> Data for analysis:
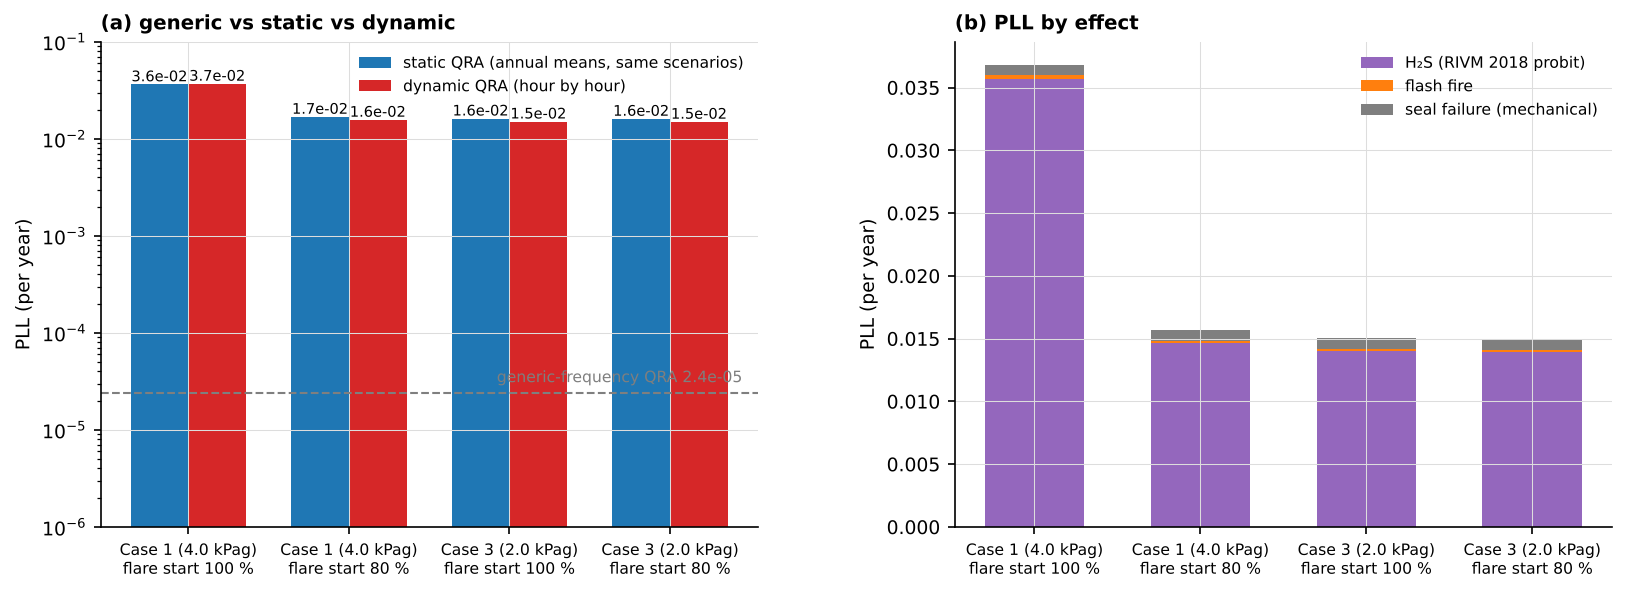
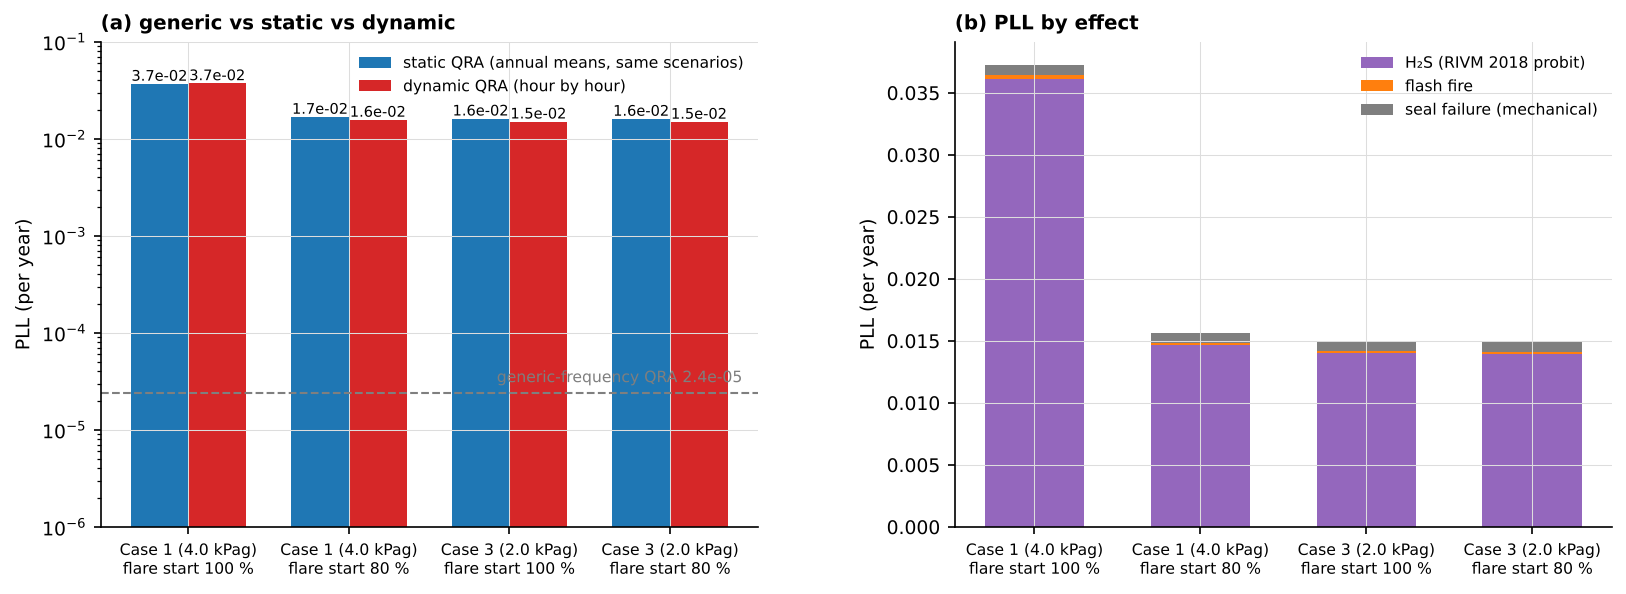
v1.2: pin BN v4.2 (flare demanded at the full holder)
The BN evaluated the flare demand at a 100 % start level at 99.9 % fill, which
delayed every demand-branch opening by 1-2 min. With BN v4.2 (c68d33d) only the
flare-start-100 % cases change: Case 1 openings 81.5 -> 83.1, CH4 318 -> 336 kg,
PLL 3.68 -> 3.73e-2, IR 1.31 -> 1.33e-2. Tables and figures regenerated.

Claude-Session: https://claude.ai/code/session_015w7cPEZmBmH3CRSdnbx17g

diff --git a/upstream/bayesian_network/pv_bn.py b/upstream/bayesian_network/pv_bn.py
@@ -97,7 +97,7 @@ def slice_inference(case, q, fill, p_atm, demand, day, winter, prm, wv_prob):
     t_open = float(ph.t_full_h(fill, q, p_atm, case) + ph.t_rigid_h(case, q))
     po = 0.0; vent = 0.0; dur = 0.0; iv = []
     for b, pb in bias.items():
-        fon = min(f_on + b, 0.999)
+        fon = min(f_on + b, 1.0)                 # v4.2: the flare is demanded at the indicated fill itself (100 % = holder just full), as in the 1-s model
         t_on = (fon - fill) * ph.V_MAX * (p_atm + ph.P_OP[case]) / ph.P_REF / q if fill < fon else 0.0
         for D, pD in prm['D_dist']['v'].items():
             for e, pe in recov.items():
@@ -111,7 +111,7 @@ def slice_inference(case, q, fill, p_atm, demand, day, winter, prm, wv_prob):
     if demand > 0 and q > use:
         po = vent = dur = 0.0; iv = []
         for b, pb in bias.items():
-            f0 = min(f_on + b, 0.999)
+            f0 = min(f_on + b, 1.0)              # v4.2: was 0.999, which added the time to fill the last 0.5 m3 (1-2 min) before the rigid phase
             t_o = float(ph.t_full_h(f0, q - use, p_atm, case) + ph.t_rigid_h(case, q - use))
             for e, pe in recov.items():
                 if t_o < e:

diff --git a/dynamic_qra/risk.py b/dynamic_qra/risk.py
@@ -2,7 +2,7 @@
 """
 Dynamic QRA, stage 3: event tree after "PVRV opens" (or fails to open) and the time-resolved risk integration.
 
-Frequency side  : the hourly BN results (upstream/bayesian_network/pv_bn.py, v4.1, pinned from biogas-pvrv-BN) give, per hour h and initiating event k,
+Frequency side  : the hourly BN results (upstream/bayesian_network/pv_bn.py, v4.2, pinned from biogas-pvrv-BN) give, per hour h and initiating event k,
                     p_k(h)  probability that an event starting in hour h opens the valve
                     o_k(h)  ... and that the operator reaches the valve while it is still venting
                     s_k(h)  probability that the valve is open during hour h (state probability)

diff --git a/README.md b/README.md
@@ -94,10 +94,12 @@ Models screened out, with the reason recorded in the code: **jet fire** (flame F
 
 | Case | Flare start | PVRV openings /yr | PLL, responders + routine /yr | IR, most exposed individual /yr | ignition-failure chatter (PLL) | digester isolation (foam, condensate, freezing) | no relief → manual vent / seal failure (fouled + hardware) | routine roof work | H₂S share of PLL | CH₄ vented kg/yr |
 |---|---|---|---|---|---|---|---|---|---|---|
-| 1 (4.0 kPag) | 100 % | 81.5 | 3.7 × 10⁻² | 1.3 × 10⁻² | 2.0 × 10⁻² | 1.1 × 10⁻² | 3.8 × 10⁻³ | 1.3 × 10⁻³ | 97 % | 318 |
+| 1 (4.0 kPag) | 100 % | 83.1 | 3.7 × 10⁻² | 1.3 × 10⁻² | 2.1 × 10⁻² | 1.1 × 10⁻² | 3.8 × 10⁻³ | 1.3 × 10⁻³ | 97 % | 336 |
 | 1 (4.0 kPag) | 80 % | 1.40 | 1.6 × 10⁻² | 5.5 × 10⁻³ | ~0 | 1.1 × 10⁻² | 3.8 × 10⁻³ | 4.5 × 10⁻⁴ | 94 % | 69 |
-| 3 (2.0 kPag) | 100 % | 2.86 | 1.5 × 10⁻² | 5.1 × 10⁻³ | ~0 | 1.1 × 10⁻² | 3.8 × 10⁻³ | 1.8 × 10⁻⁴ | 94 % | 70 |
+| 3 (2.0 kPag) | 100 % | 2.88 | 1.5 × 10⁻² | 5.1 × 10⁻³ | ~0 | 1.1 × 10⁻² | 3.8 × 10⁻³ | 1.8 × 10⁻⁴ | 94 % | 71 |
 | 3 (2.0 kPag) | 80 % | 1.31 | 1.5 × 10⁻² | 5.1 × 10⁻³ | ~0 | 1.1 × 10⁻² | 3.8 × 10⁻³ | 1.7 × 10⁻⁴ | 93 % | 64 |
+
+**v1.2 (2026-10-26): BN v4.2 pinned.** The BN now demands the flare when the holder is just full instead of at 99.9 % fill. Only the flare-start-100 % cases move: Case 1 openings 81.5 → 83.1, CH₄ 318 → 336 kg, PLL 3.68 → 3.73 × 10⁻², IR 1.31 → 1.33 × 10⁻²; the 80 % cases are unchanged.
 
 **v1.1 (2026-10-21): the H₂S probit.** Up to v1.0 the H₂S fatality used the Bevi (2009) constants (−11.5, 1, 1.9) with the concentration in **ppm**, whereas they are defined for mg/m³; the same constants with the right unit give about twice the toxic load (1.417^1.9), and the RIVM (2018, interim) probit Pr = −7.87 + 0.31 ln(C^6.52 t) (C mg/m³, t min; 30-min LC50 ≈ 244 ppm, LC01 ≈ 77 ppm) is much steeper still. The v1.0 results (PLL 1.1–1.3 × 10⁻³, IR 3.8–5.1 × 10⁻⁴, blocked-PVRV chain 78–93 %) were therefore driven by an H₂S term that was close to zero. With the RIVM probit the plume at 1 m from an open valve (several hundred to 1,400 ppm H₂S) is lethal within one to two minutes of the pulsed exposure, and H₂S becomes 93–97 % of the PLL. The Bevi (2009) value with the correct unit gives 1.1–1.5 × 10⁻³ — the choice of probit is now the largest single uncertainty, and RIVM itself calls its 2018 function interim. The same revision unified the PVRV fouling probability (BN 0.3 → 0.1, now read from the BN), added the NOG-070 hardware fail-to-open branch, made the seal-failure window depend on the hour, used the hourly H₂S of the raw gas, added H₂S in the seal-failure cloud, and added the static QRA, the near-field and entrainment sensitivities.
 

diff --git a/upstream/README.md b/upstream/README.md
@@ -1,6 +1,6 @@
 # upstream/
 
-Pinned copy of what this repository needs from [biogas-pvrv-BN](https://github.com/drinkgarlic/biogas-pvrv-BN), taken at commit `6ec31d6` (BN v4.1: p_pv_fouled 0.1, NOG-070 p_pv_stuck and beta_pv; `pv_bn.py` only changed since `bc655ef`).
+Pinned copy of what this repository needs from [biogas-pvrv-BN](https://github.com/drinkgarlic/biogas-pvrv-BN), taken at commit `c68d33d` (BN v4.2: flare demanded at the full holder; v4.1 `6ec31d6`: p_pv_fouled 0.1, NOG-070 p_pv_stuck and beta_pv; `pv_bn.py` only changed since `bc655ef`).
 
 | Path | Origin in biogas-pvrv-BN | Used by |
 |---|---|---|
--
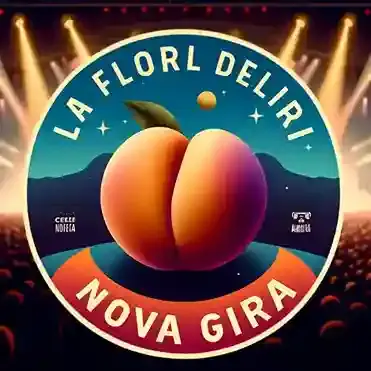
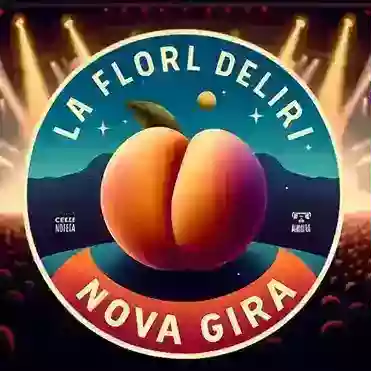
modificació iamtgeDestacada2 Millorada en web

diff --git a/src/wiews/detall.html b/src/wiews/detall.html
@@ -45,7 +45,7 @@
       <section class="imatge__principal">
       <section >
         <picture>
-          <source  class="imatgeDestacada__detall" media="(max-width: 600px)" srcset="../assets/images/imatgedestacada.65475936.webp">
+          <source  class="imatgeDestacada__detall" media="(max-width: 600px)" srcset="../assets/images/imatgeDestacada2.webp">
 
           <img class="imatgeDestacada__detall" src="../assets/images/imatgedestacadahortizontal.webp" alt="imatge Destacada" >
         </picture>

> Assignment:
Take exactly the lines from the one containing "(upstream/bayesian_network/pv_bn.py, v4.1, pinned" through the one containing "cases are unchanged." in the data above, and output them with nothing added.

> Response box:
-Frequency side  : the hourly BN results (upstream/bayesian_network/pv_bn.py, v4.1, pinned from biogas-pvrv-BN) give, per hour h and initiating event k,
+Frequency side  : the hourly BN results (upstream/bayesian_network/pv_bn.py, v4.2, pinned from biogas-pvrv-BN) give, per hour h and initiating event k,
                     p_k(h)  probability that an event starting in hour h opens the valve
                     o_k(h)  ... and that the operator reaches the valve while it is still venting
                     s_k(h)  probability that the valve is open during hour h (state probability)

diff --git a/README.md b/README.md
@@ -94,10 +94,12 @@ Models screened out, with the reason recorded in the code: **jet fire** (flame F
 
 | Case | Flare start | PVRV openings /yr | PLL, responders + routine /yr | IR, most exposed individual /yr | ignition-failure chatter (PLL) | digester isolation (foam, condensate, freezing) | no relief → manual vent / seal failure (fouled + hardware) | routine roof work | H₂S share of PLL | CH₄ vented kg/yr |
 |---|---|---|---|---|---|---|---|---|---|---|
-| 1 (4.0 kPag) | 100 % | 81.5 | 3.7 × 10⁻² | 1.3 × 10⁻² | 2.0 × 10⁻² | 1.1 × 10⁻² | 3.8 × 10⁻³ | 1.3 × 10⁻³ | 97 % | 318 |
+| 1 (4.0 kPag) | 100 % | 83.1 | 3.7 × 10⁻² | 1.3 × 10⁻² | 2.1 × 10⁻² | 1.1 × 10⁻² | 3.8 × 10⁻³ | 1.3 × 10⁻³ | 97 % | 336 |
 | 1 (4.0 kPag) | 80 % | 1.40 | 1.6 × 10⁻² | 5.5 × 10⁻³ | ~0 | 1.1 × 10⁻² | 3.8 × 10⁻³ | 4.5 × 10⁻⁴ | 94 % | 69 |
-| 3 (2.0 kPag) | 100 % | 2.86 | 1.5 × 10⁻² | 5.1 × 10⁻³ | ~0 | 1.1 × 10⁻² | 3.8 × 10⁻³ | 1.8 × 10⁻⁴ | 94 % | 70 |
+| 3 (2.0 kPag) | 100 % | 2.88 | 1.5 × 10⁻² | 5.1 × 10⁻³ | ~0 | 1.1 × 10⁻² | 3.8 × 10⁻³ | 1.8 × 10⁻⁴ | 94 % | 71 |
 | 3 (2.0 kPag) | 80 % | 1.31 | 1.5 × 10⁻² | 5.1 × 10⁻³ | ~0 | 1.1 × 10⁻² | 3.8 × 10⁻³ | 1.7 × 10⁻⁴ | 93 % | 64 |
+
+**v1.2 (2026-10-26): BN v4.2 pinned.** The BN now demands the flare when the holder is just full instead of at 99.9 % fill. Only the flare-start-100 % cases move: Case 1 openings 81.5 → 83.1, CH₄ 318 → 336 kg, PLL 3.68 → 3.73 × 10⁻², IR 1.31 → 1.33 × 10⁻²; the 80 % cases are unchanged.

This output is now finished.